Sunday, 17 October 2010

Frances Révész-Ferryman

Frances (Ferensz, Fransz) Révész-Ferryman
(1893 Boedapest – 1983 New York)

Architect, painter, woodblock printer and New York stampdealer.
Student of Walter Sickert & Frank Brangwyn

Frances Révész-Ferryman studied in the University of Architecture in Budapest (Hongary) but also studied painting under Walter Sickert (1860-1942) and Frank Brangwyn (1867-1956) in London. From London he emigrated to America in 1923 with his wife and son and went to live in Little Neck, New York.
From his lifelong hobby of stamp collecting he made his living starting the F.R. Ferryman Stamp Business located across New York’s Public Library on 5th Av. He continued painting in oils, watercolor and pastels all his life.
His exhibition record showing some 30 one man shows, in the New York area, but also included are Australia and shows in Chicago, Philadelphia, Dresden, Budapest and others.
His work is represented in many museums around the world and appreciated for its modernistic style and wonderful use of color.

According to an exhibition catalogue of a retrospective of his work in 1968 he won numerous awards.

Frances was evidently, and as you can see here in this posting, a wonderful woodblock printer. I brought together all his printwork I coud find (there is one more but the picture of the two cockatoo's is not very good) . It is difficult to compare his style and use of color with works of colleagues or contemporary printing artists. The poultry and birds printed by Martin Erich Philipp (1887-1978) coming to mind, as does William Giles (1872-1939) and Walter Klemm (1883-1957). Maybe some of his prints bare resemblance to the works of American visionary bird painter Jessie Arms Botke (1883-1971).

(Is there is a hint in Martin Erich Philipp's Cardinals (1924) inspiring Ferryman to his colorful bee-eaters?)

Before short I had never seen nor ever came across any of Ferryman’s wonderfull prints or paintings. And very recently I am very happy to have acquired one of his prints next to my mainly flower prints.

I think it is time to shine the light on these obscured woodblock marvels. Surely there are more prints by his hand. These are the ones I dug up and share today. They are all from the late 1920 and early 1930's and I would like to know more about edition numbers. The dancing print is 12/20, so probably his editions weren't very large.
Please let me know if you know of others, I will show them in a separate posting later... His oil paintings sometimes show up in auctions and are priced in the "couple to several thousand $$ region".

Emigrating to England and the USA Ferensz Révész probably than extended his Hungarian family name in Frances Révész-Ferryman (Révész is Hongarian for Ferryman).

PS: sometimes 1947 is given as the year of death but that is obviously a mistake.


  1. These are pretty nice and fortunately nothing like either Sickert or Brangwyn.
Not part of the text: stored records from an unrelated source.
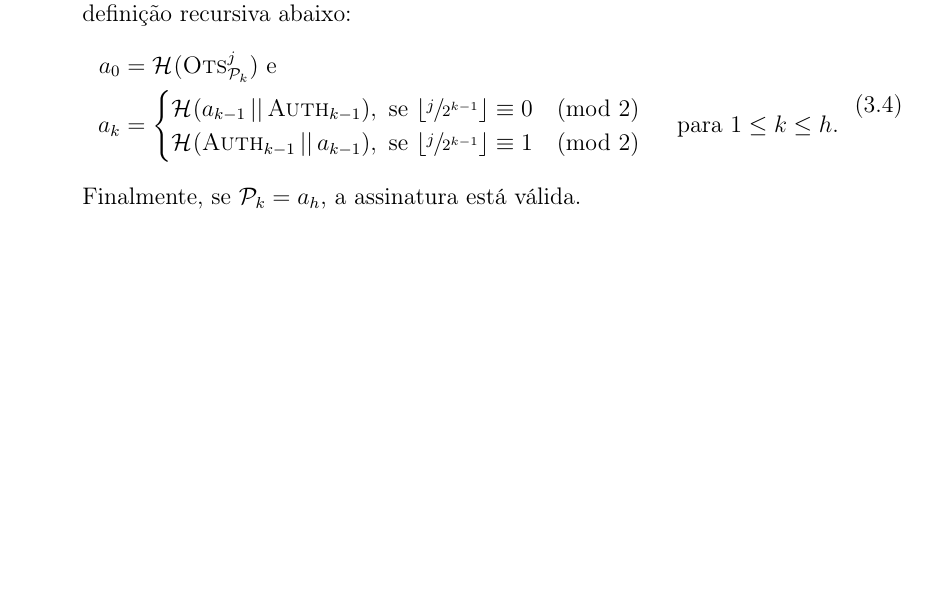
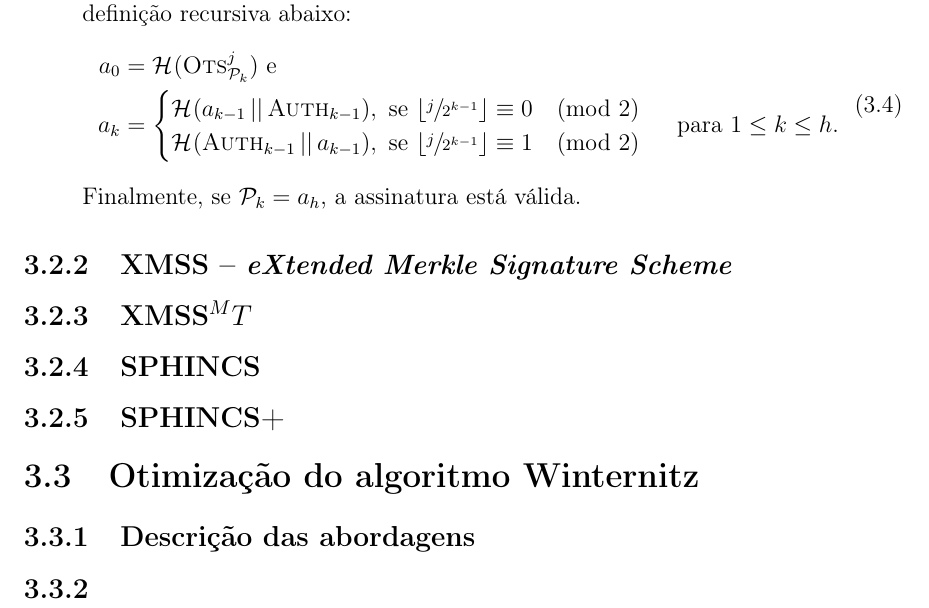
Before and after one commit to zambonin/bsc, a LaTeX document (bsc.tex): part of page 19 of 22, cut so that both start at the same text, the shorter picture padded with empty space. Compiled offline with pdfLaTeX.

Commit message:
sharelatex: update bsc.tex from r9395 to r9451

```diff
--- a/bsc.tex
+++ b/bsc.tex
@@ -1101,8 +1101,21 @@ considere uma função de resumo criptográfico $\fhash{m}$.
 
 \end{enumerate}
 
+\subsection{XMSS -- \emph{eXtended Merkle Signature Scheme}}
+
+\subsection{XMSS$^MT$}
+
+\subsection{SPHINCS}
+
+\subsection{SPHINCS+}
+
+\section{Otimização do algoritmo Winternitz}
+
+\subsection{Descrição das abordagens}
+
+\subsection{}
+
 % write a few more about merkle
-% write a few more about digital signatures
 % write about xmss and rfc variants
 
 \bibliographystyle{alpha}
```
I think it's just the lack of a keyblock or black defintion that makes them look like other people. Klemm's uusally a alot more heavy-handed than this. The feel is rather unique.

    You don't tell us which one is yours - or how we managed to miss it. You are mysterious, you know that?
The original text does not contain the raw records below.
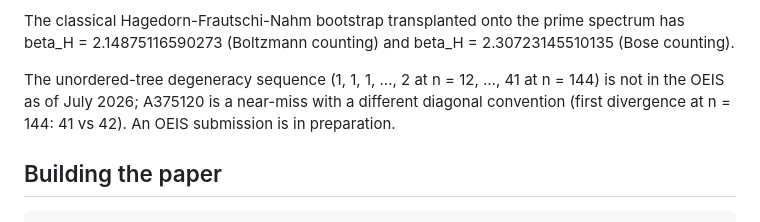
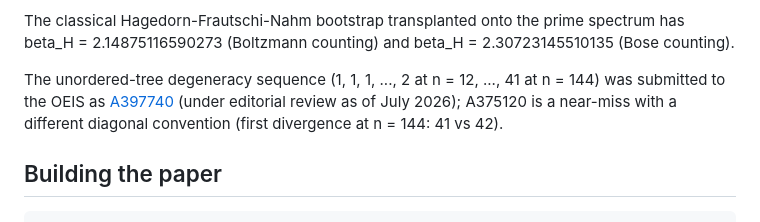
Before and after one commit to gbarbalinardo/primeleaf, a Markdown page: README.md, the part around the change. Rendered like a GitHub page.

Commit message:
README: g_B sequence submitted to OEIS as A397740

```diff
--- a/README.md
+++ b/README.md
@@ -74,9 +74,10 @@ spectrum has beta_H = 2.14875116590273 (Boltzmann counting) and
 beta_H = 2.30723145510135 (Bose counting).
 
 The unordered-tree degeneracy sequence (1, 1, 1, ..., 2 at n = 12, ..., 41 at
-n = 144) is not in the OEIS as of July 2026; A375120 is a near-miss with a different
-diagonal convention (first divergence at n = 144: 41 vs 42). An OEIS submission is
-in preparation.
+n = 144) was submitted to the OEIS as
+[A397740](https://oeis.org/A397740) (under editorial review as of July 2026);
+A375120 is a near-miss with a different diagonal convention (first divergence at
+n = 144: 41 vs 42).
 
 ## Building the paper
 
```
  2. Hello Haji,
    surely not using a keyblock is giving them the feel of a pastel drawing. It's the fighting roosters-print that came up suddenly in a buy-now last week and although not directly in my field I couldn't resist the impuls. Like I'ld like to have a merry parrot print by MEPH next to my flowers. Thiemann printed a rooster too as I recall.
    Thanks for stopping by.

  3. Gerrie, Thiemann's rooster is in a class of its own.

  4. I came across this post today since I acquired a copy of the above "Kolibris" a couple of weeks ago.
    As I learnt from a Galerist in Budapest Ferryman's prints are not considered to be woodblocks but Monotypia.
    I do not know whether this makes much of a difference to all of you, but I thought I might pass on the Information.
    Further in some sources the birthplace ist referred to as "Síofok" (Hungary), not Budapest.
    Regards, Wolfgang

    1. Thank you, danke for stopping by and leaving a comment Wolfgang